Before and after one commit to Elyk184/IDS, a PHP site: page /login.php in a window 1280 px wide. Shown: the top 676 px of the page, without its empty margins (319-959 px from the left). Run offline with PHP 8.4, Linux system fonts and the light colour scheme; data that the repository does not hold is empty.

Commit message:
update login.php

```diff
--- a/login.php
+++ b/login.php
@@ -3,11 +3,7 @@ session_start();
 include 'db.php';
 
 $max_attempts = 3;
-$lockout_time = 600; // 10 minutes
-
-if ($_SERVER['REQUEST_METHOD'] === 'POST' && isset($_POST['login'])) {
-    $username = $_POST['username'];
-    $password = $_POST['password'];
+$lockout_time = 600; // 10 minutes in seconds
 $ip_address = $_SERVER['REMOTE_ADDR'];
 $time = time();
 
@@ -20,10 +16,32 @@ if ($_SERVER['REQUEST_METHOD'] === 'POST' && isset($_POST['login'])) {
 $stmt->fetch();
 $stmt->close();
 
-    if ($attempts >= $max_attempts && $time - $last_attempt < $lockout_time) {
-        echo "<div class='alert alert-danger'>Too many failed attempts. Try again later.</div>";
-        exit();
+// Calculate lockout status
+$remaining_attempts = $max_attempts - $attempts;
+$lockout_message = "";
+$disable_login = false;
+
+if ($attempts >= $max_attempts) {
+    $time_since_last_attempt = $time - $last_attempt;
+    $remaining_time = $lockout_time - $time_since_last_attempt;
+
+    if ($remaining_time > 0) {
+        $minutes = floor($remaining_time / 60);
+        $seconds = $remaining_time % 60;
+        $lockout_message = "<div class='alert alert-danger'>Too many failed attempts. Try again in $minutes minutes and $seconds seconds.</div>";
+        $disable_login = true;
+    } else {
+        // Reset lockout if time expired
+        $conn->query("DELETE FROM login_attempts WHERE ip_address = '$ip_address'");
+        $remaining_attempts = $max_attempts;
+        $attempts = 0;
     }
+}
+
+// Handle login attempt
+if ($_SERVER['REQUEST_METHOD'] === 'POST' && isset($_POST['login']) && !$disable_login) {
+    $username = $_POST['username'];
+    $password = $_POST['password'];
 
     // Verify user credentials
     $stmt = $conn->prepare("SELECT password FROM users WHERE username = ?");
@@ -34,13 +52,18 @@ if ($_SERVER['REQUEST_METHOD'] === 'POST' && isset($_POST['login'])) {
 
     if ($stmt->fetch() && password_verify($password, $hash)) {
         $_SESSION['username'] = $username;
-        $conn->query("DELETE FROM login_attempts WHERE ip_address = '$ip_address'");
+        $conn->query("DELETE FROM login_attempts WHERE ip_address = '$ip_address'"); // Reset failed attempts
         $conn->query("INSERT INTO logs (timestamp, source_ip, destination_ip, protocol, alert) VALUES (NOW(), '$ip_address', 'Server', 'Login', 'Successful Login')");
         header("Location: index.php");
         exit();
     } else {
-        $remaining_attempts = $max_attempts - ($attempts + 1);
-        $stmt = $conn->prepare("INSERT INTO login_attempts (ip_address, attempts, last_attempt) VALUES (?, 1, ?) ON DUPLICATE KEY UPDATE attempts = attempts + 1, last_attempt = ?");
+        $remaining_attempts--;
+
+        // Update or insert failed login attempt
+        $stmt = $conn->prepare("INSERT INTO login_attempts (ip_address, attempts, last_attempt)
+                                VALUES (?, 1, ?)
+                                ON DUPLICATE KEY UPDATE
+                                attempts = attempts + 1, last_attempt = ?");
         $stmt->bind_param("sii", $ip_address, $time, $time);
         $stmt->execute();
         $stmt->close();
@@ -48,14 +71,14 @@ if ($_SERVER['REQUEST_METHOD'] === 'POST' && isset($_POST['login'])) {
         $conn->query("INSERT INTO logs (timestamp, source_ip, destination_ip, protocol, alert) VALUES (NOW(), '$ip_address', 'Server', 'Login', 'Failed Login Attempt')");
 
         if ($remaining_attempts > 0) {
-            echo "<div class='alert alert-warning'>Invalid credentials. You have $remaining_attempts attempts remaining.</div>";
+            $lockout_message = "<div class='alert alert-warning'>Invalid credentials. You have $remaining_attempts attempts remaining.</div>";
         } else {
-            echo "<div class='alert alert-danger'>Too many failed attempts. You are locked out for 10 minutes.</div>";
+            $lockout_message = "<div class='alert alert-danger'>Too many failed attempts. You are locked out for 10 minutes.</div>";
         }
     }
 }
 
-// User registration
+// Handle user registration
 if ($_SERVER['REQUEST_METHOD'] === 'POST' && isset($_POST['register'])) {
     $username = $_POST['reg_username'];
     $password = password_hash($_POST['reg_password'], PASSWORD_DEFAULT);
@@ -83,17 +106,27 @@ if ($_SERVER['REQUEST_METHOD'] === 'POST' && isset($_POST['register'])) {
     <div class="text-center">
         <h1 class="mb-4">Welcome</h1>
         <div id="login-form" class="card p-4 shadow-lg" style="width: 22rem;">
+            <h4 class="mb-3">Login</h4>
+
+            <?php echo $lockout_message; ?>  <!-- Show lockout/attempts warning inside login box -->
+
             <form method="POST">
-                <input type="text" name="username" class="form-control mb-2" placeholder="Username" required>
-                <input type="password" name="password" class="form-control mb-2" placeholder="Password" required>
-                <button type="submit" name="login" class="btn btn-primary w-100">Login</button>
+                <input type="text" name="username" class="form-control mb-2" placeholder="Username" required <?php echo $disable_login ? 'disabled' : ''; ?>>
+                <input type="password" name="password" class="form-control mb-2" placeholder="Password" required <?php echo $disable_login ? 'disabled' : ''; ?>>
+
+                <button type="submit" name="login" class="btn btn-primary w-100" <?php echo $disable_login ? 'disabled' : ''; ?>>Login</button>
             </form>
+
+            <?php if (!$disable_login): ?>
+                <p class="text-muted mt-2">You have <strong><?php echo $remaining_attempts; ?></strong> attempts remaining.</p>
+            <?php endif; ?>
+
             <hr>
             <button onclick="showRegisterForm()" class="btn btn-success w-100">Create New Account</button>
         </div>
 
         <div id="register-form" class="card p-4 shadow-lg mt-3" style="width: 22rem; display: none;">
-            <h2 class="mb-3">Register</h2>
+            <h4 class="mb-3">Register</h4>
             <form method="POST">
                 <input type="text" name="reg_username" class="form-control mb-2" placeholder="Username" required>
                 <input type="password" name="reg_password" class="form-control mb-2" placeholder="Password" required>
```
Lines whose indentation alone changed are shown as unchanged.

#### Required action
For the word "seconds", return every line of the records that holds it.

#### Task answer
+$lockout_time = 600; // 10 minutes in seconds
+        $seconds = $remaining_time % 60;
+        $lockout_message = "<div class='alert alert-danger'>Too many failed attempts. Try again in $minutes minutes and $seconds seconds.</div>";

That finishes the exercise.